Rachel and I were able to get to know each other as adults without the angst of a parent-child relationship getting in the way. She was desperately proud of her family here and she loved telling me about all what you were doing. She was delighted to get to learn of her grandchildren, my son Aidan and daughter Caitlin, their strengths and interests, and to see her heritage passed on.
Rachel and I realised early on that I am definitely cut from the same cloth as her. My extreme curiousity comes from her. My off-beat sense of humour comes from her.
At this time I would like to acknowledge my birth Father, Phil. I am so grateful to him as he made it possible for Mum to come to New Zealand in 2016 to see me in my habitat, and also to meet Aidan and Caitlin and give them an opportunity to meet and get to know their grandmother. He sends his condolences to us all.
Rachel reflected to me that she felt that she and Phil were incredibly selfish when they gave me up for adoption. I told her that far from being selfish, her actions at that time were completely selfless.
Because of her, I have had a good life, raised by great parents, knowing nothing but love.
And now Rachel is gone.
But she also continues.
In me, in her grandchildren.
I know that she wouldn’t be comfortable with all this attention but I also know that she would be ‘right chuffed’ as to what is happening here. I feel a strong sense of responsibility to ensure that this connection grows and strengthens. That this connection endures.
The puzzle that is Rachel may be completed today, but there are more puzzles to complete.

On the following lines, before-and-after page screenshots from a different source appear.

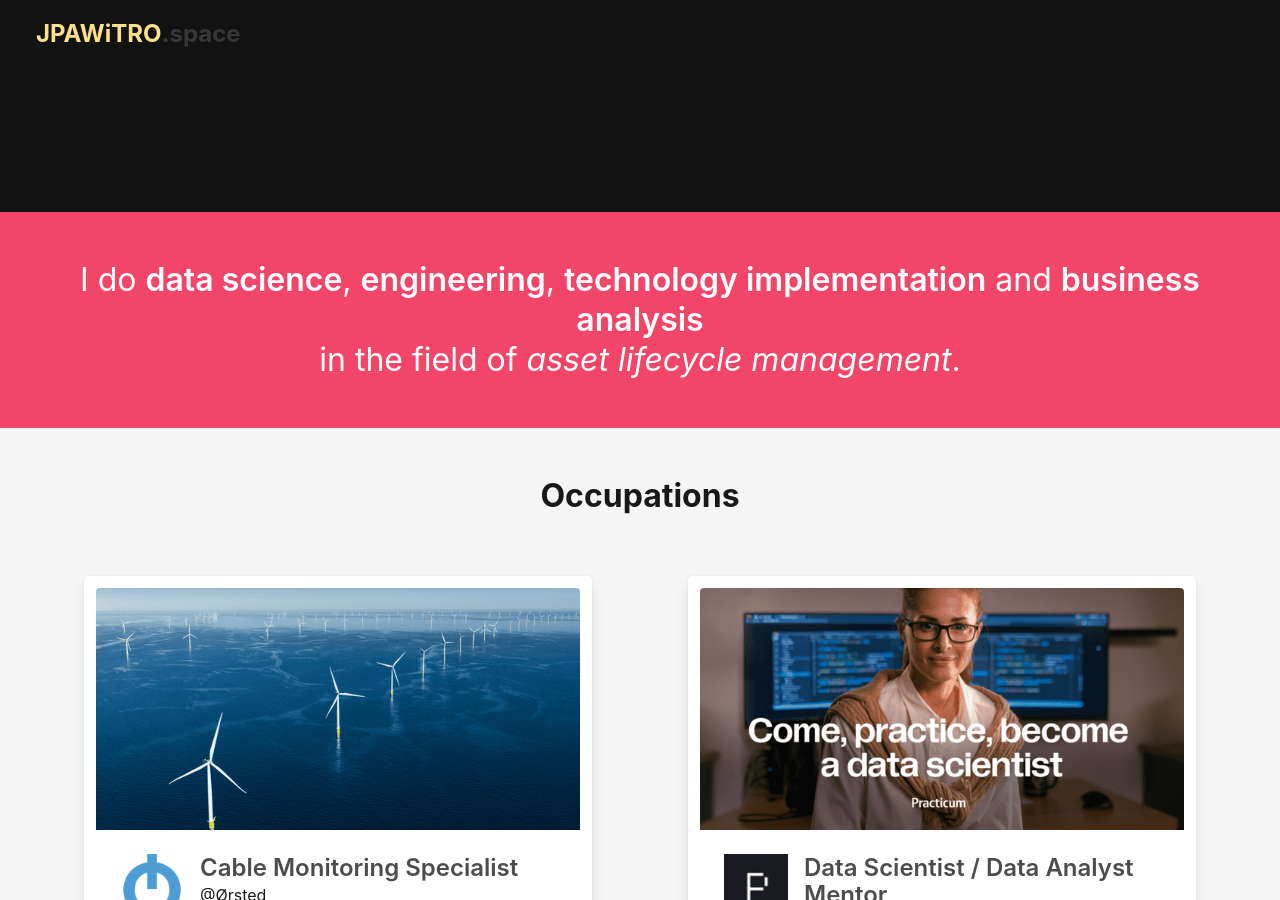
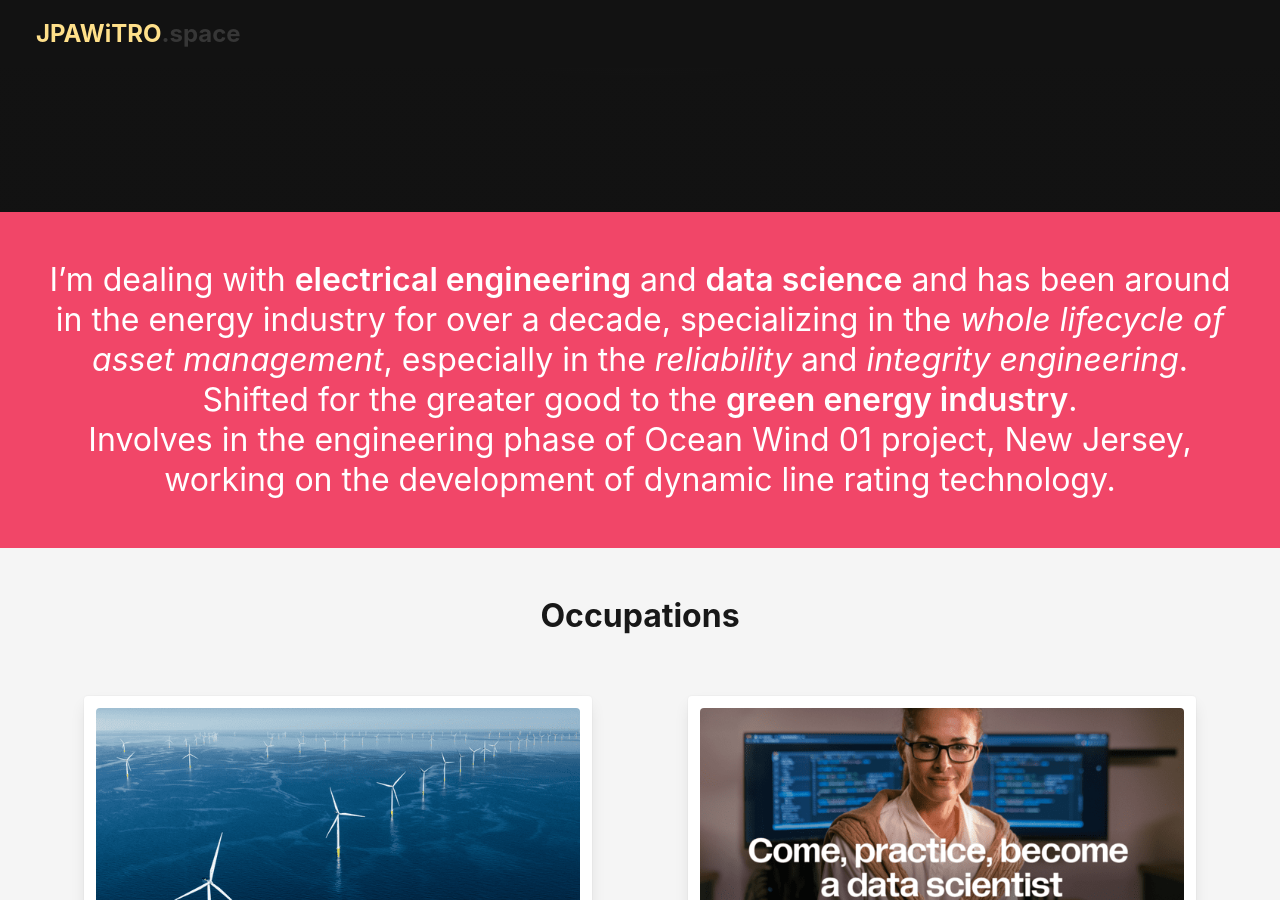
Before and after one commit to jpawitro/jpawitro.github.io, a Jekyll site: the page built from index.markdown, in a window 1280 px wide and 900 px high, scrolled down 688 px. Built offline with Jekyll 4.4.1, drawn with Linux system fonts in a browser that asks for light colours.

Commit message:
Update index.markdown

```diff
--- a/index.markdown
+++ b/index.markdown
@@ -4,4 +4,6 @@
 
 layout: home
 ---
-I do **data science**, **engineering**, **technology implementation** and **business analysis**<br/>in the field of _asset lifecycle management_.
+I'm dealing with **electrical engineering** and **data science** and has been around in the energy industry for over a decade, specializing in the _whole lifecycle of asset management_, especially in the _reliability_ and _integrity engineering_. Shifted for the greater good to the **green energy industry**.
+
+Involves in the engineering phase of [Ocean Wind 01 project, New Jersey](https://oceanwindone.com/), working on the development of [dynamic line rating technology](https://www.irena.org/-/media/Files/IRENA/Agency/Publication/2020/Jul/IRENA_Dynamic_line_rating_2020.pdf?la=en&hash=A8129CE4C516895E7749FD495C32C8B818112D7C).
```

More pieces to find and to place.
I hope that you will help me as I honour her memory through living and in some way, perhaps, I can help you also.